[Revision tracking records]
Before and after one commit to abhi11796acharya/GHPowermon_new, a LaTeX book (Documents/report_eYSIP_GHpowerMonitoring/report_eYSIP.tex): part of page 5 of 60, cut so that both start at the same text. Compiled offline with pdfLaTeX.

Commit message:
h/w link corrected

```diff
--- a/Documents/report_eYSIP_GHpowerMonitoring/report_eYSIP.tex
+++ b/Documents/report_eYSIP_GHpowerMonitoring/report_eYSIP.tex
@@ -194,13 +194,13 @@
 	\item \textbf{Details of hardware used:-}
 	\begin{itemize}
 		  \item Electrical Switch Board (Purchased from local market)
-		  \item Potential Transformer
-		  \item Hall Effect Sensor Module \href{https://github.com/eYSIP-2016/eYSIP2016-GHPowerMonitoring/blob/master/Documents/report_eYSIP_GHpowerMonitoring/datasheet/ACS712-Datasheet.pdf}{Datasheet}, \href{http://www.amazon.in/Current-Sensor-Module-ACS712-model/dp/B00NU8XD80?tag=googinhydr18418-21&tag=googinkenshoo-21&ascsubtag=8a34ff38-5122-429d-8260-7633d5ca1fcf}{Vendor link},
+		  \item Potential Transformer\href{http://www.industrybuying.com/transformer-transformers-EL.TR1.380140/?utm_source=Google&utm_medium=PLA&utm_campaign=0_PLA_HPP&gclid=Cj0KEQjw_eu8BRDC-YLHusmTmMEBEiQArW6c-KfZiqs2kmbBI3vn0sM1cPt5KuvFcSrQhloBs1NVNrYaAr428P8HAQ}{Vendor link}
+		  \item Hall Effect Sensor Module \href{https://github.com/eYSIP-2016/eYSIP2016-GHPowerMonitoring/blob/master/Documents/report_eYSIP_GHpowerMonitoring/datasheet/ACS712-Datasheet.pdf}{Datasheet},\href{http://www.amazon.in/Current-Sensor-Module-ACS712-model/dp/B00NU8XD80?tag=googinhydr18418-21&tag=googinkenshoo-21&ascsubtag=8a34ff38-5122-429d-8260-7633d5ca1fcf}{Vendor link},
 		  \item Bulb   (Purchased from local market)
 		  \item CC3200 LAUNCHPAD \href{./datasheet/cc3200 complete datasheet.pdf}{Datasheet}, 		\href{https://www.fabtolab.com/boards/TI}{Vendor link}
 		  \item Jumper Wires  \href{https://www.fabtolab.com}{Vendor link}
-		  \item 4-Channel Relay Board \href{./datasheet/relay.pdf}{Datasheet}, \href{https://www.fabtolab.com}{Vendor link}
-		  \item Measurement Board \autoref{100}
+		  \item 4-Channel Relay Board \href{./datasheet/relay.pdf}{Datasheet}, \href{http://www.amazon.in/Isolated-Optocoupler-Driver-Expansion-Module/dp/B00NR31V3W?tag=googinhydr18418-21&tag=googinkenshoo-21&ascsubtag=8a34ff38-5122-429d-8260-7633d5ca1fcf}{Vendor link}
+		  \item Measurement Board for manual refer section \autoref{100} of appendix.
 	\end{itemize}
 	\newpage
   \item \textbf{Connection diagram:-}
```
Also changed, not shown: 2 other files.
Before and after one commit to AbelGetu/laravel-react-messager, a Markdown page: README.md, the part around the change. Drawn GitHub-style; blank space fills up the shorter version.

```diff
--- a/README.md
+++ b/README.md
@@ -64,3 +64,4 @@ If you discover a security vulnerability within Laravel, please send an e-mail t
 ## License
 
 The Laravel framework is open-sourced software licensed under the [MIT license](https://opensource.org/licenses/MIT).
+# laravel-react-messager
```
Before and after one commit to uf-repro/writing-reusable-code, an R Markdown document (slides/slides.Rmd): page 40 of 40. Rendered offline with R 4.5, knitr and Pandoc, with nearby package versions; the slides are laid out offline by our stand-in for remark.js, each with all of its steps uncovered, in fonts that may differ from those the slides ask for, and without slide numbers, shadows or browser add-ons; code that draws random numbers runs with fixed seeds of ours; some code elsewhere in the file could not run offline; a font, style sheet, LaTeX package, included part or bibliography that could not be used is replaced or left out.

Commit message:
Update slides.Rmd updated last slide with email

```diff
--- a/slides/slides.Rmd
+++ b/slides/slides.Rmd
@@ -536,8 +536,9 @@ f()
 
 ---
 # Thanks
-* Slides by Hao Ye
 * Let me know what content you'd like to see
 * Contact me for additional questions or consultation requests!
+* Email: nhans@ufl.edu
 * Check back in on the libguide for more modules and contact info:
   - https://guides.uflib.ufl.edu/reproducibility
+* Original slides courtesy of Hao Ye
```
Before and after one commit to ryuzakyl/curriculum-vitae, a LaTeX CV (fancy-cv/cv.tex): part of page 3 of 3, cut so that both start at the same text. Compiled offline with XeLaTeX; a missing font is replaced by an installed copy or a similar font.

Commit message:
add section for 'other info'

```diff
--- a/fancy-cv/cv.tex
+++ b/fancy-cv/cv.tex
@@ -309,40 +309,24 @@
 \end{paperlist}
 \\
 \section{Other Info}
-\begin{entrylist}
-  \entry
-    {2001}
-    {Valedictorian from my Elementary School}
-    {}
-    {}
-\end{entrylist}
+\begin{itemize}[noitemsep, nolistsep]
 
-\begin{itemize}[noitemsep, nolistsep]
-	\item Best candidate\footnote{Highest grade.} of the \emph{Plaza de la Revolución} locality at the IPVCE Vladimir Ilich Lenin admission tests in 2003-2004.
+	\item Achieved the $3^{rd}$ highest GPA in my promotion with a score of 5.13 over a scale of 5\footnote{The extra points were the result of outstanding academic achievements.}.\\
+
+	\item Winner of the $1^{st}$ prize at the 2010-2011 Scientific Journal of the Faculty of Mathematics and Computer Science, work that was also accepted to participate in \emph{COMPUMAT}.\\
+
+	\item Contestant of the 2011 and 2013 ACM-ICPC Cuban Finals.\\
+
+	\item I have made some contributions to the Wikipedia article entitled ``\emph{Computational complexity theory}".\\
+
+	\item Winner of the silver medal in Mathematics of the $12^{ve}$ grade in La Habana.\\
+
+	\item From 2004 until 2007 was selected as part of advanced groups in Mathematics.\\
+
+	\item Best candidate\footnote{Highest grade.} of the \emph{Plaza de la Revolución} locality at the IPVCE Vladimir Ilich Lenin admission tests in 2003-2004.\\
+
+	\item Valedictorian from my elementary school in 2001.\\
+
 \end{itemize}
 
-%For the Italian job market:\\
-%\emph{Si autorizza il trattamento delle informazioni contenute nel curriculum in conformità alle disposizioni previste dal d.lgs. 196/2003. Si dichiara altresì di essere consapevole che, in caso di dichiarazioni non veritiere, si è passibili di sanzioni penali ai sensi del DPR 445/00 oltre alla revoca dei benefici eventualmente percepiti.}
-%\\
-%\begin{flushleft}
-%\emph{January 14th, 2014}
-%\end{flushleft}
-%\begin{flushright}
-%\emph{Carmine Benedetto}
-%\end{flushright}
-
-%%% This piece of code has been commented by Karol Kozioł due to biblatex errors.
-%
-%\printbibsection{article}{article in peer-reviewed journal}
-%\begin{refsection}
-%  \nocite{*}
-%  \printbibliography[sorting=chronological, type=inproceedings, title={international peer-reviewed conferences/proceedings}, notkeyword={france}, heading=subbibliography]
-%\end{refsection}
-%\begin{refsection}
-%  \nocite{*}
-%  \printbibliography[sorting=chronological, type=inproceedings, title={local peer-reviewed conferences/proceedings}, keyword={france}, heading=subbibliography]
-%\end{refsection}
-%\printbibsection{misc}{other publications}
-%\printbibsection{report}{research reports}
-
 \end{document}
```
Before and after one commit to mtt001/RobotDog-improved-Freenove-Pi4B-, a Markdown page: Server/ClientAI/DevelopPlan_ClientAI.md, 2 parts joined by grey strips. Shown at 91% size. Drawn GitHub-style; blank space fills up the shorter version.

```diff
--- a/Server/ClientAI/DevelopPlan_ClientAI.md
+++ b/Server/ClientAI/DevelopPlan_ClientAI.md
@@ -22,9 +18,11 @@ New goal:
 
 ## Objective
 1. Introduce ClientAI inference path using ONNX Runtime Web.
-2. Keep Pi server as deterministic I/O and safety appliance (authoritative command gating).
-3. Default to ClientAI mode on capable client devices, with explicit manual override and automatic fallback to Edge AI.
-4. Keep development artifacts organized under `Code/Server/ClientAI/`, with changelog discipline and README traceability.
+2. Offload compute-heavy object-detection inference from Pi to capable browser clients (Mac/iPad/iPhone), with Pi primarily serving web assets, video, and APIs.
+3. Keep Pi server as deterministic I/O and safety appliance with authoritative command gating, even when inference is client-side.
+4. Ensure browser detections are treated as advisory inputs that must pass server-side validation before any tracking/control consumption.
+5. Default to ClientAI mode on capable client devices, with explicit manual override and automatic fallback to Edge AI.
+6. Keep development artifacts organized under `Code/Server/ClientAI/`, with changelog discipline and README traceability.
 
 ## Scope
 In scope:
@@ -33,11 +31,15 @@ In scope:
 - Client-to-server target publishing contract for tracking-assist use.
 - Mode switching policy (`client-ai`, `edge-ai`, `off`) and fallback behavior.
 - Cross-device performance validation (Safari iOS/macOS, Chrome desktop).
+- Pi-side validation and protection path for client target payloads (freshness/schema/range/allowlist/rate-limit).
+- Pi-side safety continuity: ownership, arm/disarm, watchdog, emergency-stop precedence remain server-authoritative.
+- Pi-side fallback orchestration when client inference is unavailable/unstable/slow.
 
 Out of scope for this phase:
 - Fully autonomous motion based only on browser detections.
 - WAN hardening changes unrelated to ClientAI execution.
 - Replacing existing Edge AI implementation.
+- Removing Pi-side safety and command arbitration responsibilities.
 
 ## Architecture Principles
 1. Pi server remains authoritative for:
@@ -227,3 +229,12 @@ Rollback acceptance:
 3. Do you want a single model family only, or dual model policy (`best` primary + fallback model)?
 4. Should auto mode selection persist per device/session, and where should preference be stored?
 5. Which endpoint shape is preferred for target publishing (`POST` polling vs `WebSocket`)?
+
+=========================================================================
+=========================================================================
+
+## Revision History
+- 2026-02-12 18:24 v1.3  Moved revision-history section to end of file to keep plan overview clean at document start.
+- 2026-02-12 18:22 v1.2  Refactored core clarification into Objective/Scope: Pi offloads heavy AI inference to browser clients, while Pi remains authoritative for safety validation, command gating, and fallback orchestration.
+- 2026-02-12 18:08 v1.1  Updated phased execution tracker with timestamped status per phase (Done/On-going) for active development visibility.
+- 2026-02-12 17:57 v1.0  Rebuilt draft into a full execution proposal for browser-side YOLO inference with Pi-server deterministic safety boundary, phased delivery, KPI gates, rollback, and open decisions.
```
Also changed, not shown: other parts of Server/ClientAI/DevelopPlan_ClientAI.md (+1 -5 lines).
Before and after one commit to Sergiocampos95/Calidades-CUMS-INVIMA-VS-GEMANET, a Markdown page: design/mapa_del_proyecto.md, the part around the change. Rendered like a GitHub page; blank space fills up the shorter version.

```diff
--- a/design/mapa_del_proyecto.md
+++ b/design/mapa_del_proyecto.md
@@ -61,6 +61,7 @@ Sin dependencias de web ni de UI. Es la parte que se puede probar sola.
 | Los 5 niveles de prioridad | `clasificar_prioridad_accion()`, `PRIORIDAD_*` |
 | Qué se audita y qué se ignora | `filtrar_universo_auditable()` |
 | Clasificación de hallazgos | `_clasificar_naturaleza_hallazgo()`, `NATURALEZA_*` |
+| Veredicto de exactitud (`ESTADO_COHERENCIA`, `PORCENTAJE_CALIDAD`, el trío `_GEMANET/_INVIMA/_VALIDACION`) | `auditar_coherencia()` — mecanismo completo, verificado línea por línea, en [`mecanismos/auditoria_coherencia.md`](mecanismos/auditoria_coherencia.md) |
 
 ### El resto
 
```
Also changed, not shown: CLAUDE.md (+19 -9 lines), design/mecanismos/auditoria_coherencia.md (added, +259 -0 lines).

*PROMPT*:
Pull every line that holds the string "authoritative" out of the records.

*THE COMPLETED TASK*:
-2. Keep Pi server as deterministic I/O and safety appliance (authoritative command gating).
+3. Keep Pi server as deterministic I/O and safety appliance with authoritative command gating, even when inference is client-side.
+- Pi-side safety continuity: ownership, arm/disarm, watchdog, emergency-stop precedence remain server-authoritative.
 1. Pi server remains authoritative for:
+- 2026-02-12 18:22 v1.2  Refactored core clarification into Objective/Scope: Pi offloads heavy AI inference to browser clients, while Pi remains authoritative for safety validation, command gating, and fallback orchestration.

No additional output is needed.